[Source material Boundary: Start]

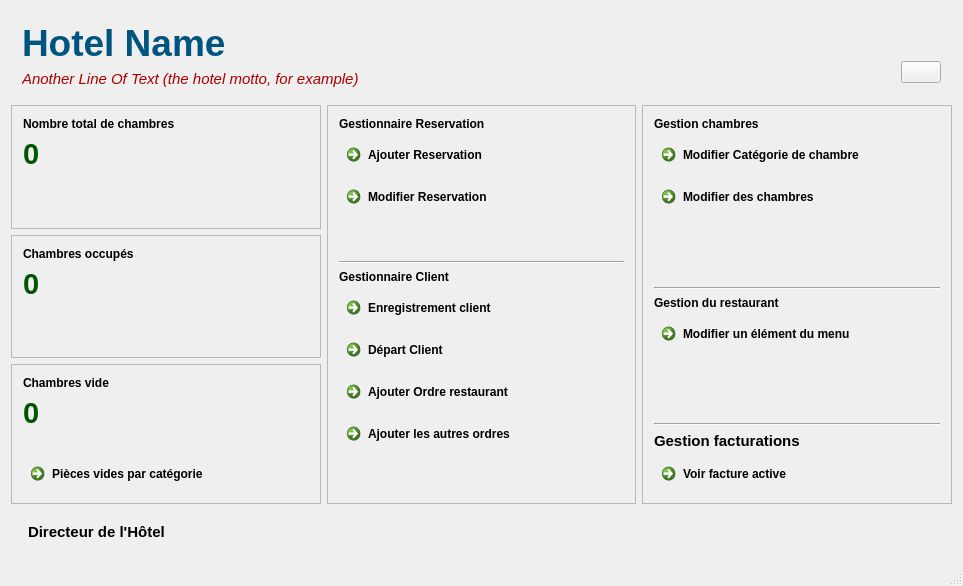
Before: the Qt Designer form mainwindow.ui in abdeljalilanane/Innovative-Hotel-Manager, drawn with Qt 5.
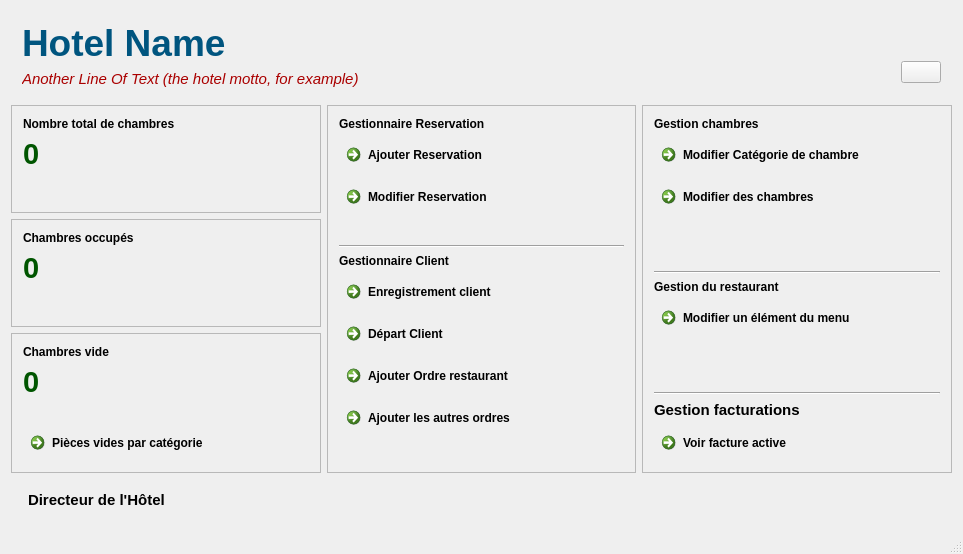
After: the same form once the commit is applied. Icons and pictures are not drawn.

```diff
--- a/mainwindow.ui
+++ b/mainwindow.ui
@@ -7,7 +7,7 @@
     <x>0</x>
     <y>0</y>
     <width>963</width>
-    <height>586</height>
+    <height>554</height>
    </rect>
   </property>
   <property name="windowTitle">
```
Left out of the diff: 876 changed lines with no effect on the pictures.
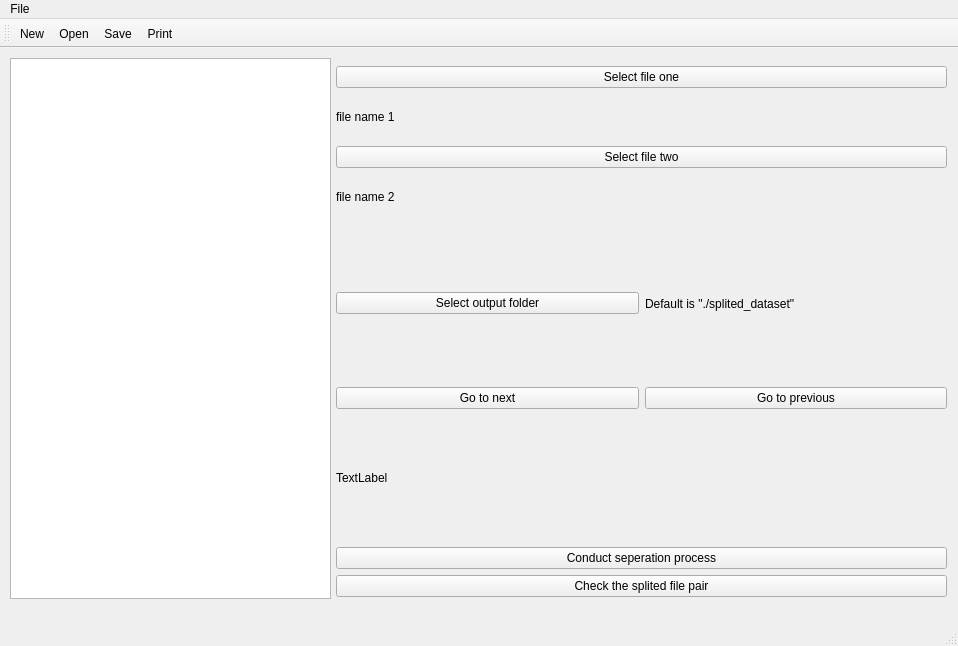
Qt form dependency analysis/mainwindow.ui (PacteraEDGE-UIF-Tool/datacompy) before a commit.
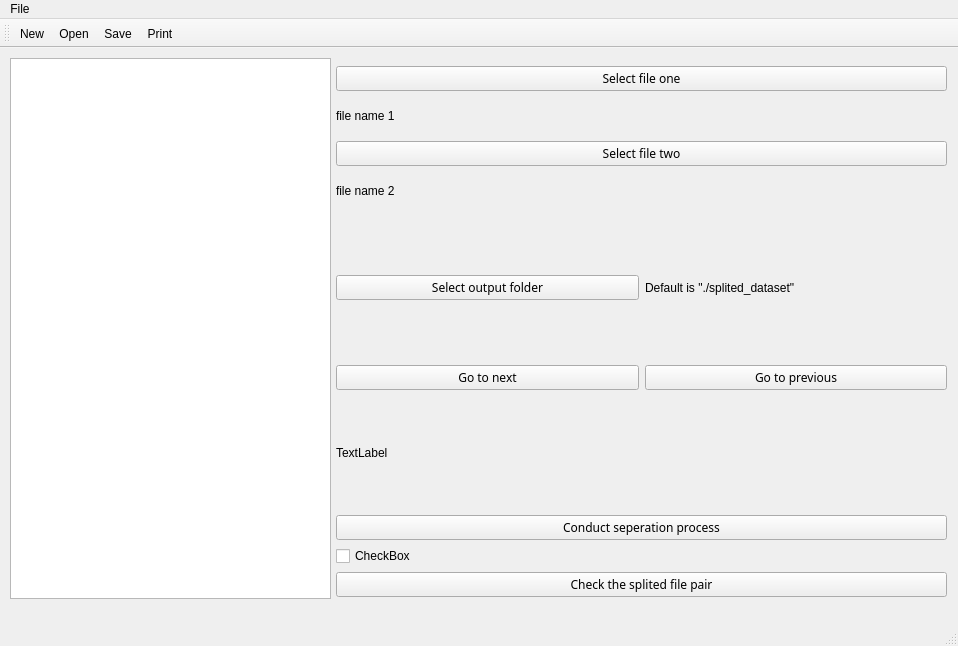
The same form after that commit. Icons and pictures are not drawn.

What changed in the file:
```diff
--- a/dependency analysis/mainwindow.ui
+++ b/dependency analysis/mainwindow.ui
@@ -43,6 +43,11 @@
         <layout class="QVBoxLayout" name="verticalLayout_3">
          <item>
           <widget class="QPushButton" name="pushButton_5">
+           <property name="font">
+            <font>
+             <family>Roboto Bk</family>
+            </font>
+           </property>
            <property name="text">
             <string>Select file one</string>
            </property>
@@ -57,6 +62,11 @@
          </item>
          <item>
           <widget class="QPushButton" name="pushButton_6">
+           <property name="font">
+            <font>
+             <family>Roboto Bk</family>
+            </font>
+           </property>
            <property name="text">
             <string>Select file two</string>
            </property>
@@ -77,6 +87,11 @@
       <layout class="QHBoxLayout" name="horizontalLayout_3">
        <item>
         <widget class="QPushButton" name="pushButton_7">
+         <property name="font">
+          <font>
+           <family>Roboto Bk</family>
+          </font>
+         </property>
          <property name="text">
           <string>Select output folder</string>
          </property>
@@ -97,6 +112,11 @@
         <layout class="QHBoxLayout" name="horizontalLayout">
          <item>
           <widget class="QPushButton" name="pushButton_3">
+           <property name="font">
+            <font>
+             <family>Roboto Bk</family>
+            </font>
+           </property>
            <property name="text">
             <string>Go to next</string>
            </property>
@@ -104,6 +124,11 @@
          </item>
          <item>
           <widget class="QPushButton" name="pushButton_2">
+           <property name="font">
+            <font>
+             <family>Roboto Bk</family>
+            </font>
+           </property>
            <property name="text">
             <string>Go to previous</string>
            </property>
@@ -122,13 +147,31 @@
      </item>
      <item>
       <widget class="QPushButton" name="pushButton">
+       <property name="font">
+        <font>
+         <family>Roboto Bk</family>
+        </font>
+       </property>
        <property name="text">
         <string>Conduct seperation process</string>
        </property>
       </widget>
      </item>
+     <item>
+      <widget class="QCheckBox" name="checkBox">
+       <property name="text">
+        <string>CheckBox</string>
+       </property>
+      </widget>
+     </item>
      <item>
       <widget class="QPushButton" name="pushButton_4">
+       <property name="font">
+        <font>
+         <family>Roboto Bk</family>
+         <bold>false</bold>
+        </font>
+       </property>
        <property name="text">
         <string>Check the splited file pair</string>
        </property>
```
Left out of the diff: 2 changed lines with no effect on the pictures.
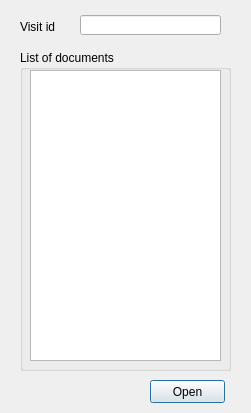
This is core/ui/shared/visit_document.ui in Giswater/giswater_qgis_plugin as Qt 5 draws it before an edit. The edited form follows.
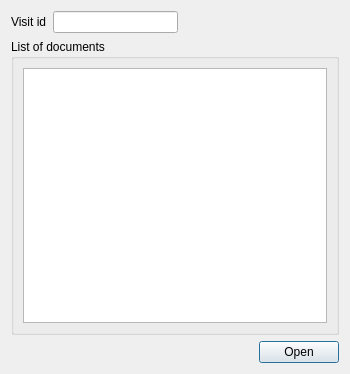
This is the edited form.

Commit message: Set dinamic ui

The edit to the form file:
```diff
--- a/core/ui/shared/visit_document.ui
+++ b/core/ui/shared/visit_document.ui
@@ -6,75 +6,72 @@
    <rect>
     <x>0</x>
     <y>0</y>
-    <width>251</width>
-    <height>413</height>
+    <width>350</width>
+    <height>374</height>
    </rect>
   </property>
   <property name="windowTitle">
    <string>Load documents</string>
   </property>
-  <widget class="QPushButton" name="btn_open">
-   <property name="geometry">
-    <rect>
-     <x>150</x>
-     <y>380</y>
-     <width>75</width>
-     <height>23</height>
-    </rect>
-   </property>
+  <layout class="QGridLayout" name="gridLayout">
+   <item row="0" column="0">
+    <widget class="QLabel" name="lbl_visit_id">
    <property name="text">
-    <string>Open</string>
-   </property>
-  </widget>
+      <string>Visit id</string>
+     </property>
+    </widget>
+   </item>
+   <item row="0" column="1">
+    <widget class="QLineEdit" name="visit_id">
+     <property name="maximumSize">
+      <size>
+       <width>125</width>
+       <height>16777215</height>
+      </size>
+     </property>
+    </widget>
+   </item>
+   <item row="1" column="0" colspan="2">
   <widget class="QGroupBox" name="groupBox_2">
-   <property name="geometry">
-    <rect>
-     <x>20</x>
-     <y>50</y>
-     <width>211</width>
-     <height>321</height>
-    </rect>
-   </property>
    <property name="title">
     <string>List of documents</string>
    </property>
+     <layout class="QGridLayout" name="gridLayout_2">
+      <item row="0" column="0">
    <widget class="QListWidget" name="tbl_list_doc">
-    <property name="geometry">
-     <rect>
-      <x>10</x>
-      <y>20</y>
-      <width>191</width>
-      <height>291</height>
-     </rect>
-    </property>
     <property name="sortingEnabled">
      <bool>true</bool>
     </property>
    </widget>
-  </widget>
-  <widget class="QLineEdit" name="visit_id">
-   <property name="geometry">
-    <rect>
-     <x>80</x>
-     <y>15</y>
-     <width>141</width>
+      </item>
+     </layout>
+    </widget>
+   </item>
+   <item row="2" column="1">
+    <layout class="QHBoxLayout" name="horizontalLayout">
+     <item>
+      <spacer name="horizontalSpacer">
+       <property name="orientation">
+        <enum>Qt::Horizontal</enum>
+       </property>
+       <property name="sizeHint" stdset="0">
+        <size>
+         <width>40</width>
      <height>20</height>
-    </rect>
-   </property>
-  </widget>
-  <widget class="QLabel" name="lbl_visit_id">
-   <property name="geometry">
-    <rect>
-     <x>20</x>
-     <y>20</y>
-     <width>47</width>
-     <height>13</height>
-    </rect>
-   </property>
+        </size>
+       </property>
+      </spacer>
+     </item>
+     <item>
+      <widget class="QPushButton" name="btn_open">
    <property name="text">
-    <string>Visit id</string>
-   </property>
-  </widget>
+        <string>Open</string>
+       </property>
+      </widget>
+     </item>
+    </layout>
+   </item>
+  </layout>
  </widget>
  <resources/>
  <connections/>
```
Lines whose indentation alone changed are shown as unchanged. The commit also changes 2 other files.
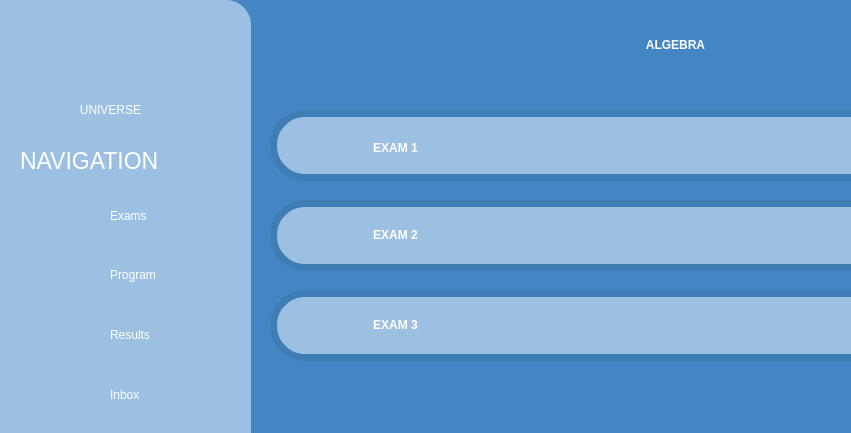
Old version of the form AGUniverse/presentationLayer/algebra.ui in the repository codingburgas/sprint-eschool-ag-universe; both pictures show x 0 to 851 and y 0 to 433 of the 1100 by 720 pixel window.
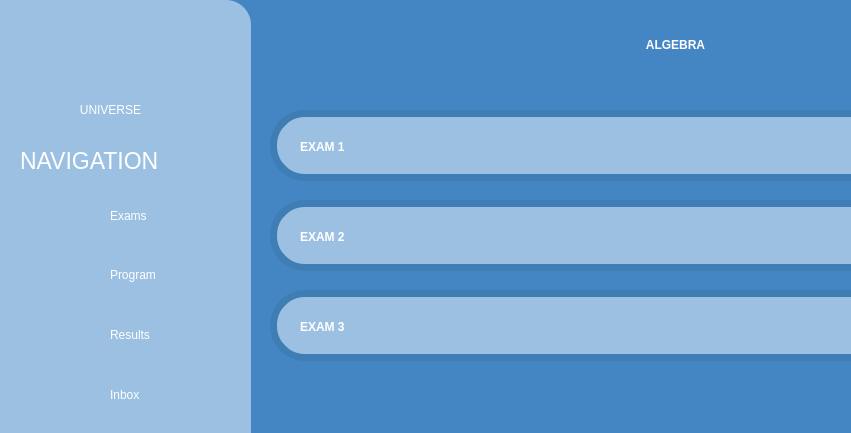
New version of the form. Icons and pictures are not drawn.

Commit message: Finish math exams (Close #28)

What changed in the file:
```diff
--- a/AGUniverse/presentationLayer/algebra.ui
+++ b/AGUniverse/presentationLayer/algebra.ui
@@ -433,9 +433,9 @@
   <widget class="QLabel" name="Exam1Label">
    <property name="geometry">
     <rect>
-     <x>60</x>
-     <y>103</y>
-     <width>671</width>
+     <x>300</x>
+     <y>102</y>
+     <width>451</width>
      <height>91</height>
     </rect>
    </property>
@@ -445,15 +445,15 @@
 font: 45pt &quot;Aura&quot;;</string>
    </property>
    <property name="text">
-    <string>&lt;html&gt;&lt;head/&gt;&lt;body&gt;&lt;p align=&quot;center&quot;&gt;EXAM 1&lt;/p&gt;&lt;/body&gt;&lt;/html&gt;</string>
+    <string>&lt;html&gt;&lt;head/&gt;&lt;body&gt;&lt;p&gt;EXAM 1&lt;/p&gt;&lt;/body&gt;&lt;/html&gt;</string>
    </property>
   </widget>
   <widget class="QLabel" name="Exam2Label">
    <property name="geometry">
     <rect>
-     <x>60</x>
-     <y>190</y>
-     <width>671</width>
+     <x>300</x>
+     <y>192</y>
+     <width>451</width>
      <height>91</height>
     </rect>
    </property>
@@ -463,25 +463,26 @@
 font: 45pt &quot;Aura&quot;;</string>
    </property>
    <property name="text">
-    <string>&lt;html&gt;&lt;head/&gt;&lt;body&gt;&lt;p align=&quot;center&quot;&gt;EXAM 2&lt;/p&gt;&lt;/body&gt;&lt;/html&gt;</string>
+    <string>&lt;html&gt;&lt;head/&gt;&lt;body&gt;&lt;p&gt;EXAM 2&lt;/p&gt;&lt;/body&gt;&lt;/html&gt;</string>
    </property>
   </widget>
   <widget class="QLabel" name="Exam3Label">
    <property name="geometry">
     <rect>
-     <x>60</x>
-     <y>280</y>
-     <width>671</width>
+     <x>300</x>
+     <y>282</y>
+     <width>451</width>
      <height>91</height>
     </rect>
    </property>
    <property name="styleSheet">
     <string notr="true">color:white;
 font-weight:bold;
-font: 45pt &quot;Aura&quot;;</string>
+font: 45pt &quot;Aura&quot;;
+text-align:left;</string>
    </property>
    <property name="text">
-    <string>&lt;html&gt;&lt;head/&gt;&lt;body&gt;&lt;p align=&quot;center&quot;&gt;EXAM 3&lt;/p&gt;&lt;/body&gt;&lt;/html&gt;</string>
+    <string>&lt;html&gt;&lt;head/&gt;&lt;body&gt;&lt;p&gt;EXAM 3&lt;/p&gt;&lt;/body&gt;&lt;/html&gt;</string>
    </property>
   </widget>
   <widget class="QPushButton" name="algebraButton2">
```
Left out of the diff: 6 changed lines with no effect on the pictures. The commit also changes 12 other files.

[Source material Boundary: End]

• Exercise requirements: Among the lines above, find those containing the word "align" and copy each.

• Reply to the task:
-    <string>&lt;html&gt;&lt;head/&gt;&lt;body&gt;&lt;p align=&quot;center&quot;&gt;EXAM 1&lt;/p&gt;&lt;/body&gt;&lt;/html&gt;</string>
-    <string>&lt;html&gt;&lt;head/&gt;&lt;body&gt;&lt;p align=&quot;center&quot;&gt;EXAM 2&lt;/p&gt;&lt;/body&gt;&lt;/html&gt;</string>
+text-align:left;</string>
-    <string>&lt;html&gt;&lt;head/&gt;&lt;body&gt;&lt;p align=&quot;center&quot;&gt;EXAM 3&lt;/p&gt;&lt;/body&gt;&lt;/html&gt;</string>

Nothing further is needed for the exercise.